High-altitude areas particularly the US intermountain states have increased rates of suicide and depression, suggests a review of research evidence in the Harvard Review of Psychiatry. The journal is published by Wolters Kluwer.
The increased suicide rates might be explained by blood oxygen levels due to low atmospheric pressure, according to the article by Brent Michael Kious, MD, PhD, of University of Utah, Salt Lake City, and colleagues. Pending further research, the evidence may point to possible treatments to reduce the effects of low blood oxygen on mood and suicidal thoughts.
Altitude linked to variations in suicide rate further study of mechanisms needed
The researchers reviewed and analyzed previous evidence linking higher altitude of residence to increased risk of suicide and depression, and considered possible explanations for these associations. "There are significant regional variations in the rates of major depressive disorder and suicide in the United States, suggesting that sociodemographic and environmental conditions contribute," Dr. Kious and coauthors write.
They analyzed 12 studies, most performed in the United States, including population-based data on the relationship between suicide or depression and altitude.

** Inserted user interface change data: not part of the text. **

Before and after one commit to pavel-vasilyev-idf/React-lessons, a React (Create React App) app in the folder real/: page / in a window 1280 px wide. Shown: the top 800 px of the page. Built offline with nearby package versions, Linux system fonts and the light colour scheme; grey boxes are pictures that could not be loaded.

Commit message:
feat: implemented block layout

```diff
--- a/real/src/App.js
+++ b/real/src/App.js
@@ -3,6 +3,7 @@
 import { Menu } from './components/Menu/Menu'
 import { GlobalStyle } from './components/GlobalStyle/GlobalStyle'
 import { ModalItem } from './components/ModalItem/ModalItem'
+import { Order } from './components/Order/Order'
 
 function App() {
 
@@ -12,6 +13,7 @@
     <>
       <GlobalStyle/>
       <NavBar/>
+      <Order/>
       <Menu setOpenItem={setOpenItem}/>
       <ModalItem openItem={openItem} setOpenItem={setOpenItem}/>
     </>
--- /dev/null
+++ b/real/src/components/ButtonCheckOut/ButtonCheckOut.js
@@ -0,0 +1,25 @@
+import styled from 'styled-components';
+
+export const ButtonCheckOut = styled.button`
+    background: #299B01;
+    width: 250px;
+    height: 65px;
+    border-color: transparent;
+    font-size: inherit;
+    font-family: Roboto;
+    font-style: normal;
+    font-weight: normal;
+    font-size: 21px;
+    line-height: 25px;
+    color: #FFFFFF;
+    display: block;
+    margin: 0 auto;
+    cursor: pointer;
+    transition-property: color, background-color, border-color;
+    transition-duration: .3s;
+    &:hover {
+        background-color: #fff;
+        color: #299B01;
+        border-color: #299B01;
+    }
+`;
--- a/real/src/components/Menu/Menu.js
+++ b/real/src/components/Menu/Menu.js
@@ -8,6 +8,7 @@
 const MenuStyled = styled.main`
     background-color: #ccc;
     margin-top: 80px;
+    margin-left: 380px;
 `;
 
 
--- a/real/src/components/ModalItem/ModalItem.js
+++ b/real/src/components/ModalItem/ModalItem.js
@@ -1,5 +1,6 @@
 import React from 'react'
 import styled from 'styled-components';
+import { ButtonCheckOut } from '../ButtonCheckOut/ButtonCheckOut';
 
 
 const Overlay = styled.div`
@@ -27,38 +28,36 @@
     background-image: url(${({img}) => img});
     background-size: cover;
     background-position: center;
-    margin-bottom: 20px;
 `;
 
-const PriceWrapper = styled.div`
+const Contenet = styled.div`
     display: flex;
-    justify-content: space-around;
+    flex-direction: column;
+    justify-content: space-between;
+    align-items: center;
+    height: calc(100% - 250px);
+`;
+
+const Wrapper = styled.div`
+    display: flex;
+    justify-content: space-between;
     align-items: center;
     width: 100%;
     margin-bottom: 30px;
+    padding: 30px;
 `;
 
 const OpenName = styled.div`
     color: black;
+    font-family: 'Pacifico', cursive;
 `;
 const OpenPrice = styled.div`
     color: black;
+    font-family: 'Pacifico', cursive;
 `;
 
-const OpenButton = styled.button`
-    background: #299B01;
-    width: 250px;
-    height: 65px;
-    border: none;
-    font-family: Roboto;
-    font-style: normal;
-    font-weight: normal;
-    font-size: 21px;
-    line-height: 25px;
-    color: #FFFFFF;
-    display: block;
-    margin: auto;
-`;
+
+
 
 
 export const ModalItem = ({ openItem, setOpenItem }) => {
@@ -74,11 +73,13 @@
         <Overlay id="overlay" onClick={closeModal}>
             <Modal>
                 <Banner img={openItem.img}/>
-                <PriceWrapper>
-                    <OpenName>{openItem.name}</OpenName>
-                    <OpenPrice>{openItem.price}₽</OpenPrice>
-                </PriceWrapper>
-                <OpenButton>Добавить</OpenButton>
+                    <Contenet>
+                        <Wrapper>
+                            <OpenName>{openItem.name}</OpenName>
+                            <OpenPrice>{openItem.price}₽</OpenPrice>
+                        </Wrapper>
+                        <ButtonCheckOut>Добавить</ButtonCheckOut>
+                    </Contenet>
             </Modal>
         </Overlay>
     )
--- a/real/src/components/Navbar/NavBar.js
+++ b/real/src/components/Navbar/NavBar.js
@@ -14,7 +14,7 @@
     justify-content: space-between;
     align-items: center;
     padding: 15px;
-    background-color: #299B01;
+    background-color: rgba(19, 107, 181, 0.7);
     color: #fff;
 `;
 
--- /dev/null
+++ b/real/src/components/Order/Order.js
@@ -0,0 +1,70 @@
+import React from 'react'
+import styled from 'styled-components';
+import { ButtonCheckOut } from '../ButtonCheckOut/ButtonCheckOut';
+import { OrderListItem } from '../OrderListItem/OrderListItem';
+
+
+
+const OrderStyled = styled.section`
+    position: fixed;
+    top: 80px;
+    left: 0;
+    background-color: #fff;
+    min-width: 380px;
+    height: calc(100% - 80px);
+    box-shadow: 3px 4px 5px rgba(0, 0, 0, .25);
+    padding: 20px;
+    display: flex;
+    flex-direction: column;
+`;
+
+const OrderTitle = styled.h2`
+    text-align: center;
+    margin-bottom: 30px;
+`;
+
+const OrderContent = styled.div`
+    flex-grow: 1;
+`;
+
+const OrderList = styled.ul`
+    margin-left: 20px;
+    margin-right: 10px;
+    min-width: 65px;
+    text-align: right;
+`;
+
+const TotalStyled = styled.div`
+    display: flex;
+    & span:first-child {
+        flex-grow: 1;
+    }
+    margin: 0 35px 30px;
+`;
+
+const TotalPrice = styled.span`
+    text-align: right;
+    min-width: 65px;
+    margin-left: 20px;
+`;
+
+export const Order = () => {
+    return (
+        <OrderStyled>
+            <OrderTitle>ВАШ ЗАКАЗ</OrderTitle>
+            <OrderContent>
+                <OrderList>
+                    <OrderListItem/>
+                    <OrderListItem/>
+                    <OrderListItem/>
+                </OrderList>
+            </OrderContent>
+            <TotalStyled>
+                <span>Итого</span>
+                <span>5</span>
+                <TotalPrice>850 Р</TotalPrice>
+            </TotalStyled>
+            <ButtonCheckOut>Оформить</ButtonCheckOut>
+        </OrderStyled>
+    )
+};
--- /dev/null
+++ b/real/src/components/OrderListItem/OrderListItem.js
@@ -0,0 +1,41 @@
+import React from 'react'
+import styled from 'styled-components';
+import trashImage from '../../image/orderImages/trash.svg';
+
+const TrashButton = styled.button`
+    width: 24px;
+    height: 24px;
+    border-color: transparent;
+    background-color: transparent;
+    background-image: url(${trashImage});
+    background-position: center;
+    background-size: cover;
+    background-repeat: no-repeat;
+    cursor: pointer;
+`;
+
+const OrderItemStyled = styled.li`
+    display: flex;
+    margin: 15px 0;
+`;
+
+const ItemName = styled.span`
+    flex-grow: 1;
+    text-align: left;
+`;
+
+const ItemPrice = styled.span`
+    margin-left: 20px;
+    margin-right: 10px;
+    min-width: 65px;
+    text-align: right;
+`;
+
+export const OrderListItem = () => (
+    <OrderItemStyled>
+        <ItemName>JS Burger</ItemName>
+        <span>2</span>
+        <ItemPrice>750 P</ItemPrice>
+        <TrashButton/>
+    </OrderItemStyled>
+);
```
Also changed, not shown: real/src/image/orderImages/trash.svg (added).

While the studies used varying methods, most reported that higher-altitude areas had increased rates of depression and suicide. In general, the correlation was stronger for suicide than for depression.
The highest suicide rates were clustered in the intermountain states: Arizona, Colorado, Idaho, Montana, Nevada, New Mexico, Utah, and Wyoming. (Alaska and Virginia also had high suicide rates.) In a 2014 study, the percentage of adults with "serious thoughts of suicide" ranged from 3.3 percent in Connecticut (average altitude 490 feet) to 4.9 percent in Utah (average altitude 6,100 feet).
Other key findings from previous research on altitude and suicide included:
- Populations living at higher altitudes had increased suicide rates despite having decreased rates of death from all causes. Rather than a steady increase, the studies suggested a "threshold effect": suicide rates increased dramatically at altitudes between about 2,000 and 3,000 feet.
- Suicide rates were more strongly associated with altitude than with firearm ownership. Other factors linked to suicide rate included increased poverty rate, lower income, and smaller population ratios of white and divorced women. However, the studies could not account for all factors potentially affecting variations in suicide, such as substance abuse rates and cultural differences.
- While more than 80 percent of US suicides occur in low-altitude areas, that's because most of the population lives near sea level. Adjusted for population distribution, suicide rates per 100,000 population were 17.7 at high altitude, 11.9 at middle altitude, and 4.8 at low altitude. Studies from some other countries, but not all, also reported increased suicide rates at higher altitudes.
Why would altitude affect suicide rates? Dr. Kious and coauthors suggest the answer might be "chronic hypobaric hypoxia": low blood oxygen related to low atmospheric pressure. That theory is supported by studies in animals and short-term studies in humans. The authors suggest two pathways by which hypobaric hypoxia might increase the risks of suicide and depression: by altering the metabolism of the neurotransmitter serotonin and/or through its effects on brain bioenergetics.
If borne out by future studies, these mechanisms suggest some possible treatments to mitigate the effects of altitude on depression and suicide risk: supplemental 5-hydroxytryptophan (a serotonin precursor) to increase serotonin levels, or creatinine to influence brain bioenergetics. Dr. Kious and colleagues identify several areas in need of further research, including the effects of prolonged exposure to altitude on both serotonin metabolism and brain bioenergetics.
About the Harvard Review of Psychiatry
The Harvard Review of Psychiatry is the authoritative source for scholarly reviews and perspectives on a diverse range of important topics in psychiatry. Founded by the Harvard Medical School Department of Psychiatry, the journal is peer reviewed and not industry sponsored. It is the property of Harvard University and is affiliated with all of the Departments of Psychiatry at the Harvard teaching hospitals. Articles encompass major issues in contemporary psychiatry, including neuroscience, epidemiology, psychopharmacology, psychotherapy, history of psychiatry, and ethics.